ANGLO Irish Bank is seeking the permission of a US court to question its former chief executive David Drumm over the accuracy of financial information he provided when filing for bankruptcy last month.
The nationalised bank, which is owed €8.5m by Mr Drumm, filed a motion with a bankruptcy court in Boston last night, calling into question several aspects of the bankruptcy petition. A decision on the motion could be made as early as next week when Mr Drumm is due to meet creditors at a courthouse in Boston.
The former banker filed for bankruptcy last month, stating he owed creditors €10.26m while holding assets worth €9.99m.
In court papers seen by the Irish Independent, Anglo lawyers raised questions over the asset list provided by Mr Drumm and claimed there was "good cause" for an in-depth examination.
In particular, the bank wants to ask him about his investments and sources of income. It also wants to question him about his activities during his period as chief executive between 2005 and 2008.
As part of the petition, Anglo is seeking access to documents relating to:
- Mr Drumm's income from a financial advisory business, Delta Corporate Finance.
- Records relating to all income earned by him between 2004 and 2009.
- His use of loans from Anglo and other banks.
- All property dealings.
- Sources of income of Mr Drumm's wife, who it is claimed has loaned him €153,000.
- Funds transferred to his wife and other family members.
- A deed of covenant in favour of Mr Drumm's mother and sums claimed for property improvements by his sister.
The bank has also raised questions about Mr Drumm's status in the US. It wants to know the extent to which Mr Drumm is complying with his visa requirements and whether he has applied for residency status.
The bank also wants disclosure of information connected to legal proceedings it instigated against Mr Drumm and his wife in Ireland and a counterclaim he has made against the bank.
Mr Drumm is suing Anglo for €2.6m in unpaid salary, benefits and deferred bonuses. He included the sum in a list of assets supplied to the US courts.

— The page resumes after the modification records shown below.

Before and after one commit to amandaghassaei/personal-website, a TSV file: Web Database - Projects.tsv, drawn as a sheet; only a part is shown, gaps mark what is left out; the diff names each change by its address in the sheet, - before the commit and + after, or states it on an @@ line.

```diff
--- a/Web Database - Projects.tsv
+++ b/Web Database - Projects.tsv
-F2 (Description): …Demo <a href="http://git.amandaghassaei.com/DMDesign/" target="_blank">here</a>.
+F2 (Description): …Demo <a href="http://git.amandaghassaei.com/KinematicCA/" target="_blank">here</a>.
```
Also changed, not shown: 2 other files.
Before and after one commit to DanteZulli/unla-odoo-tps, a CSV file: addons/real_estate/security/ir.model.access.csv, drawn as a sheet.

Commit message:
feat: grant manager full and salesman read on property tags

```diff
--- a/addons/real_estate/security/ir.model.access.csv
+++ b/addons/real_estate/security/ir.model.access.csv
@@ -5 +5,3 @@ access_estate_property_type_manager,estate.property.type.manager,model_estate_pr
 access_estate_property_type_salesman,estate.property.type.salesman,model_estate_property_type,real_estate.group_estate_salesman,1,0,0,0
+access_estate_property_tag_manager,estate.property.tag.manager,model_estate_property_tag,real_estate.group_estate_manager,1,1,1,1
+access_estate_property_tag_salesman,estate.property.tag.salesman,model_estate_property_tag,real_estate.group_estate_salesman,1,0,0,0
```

However, in court filings yesterday, Anglo described the counterclaim as "meritless" and having "no basis in law or fact".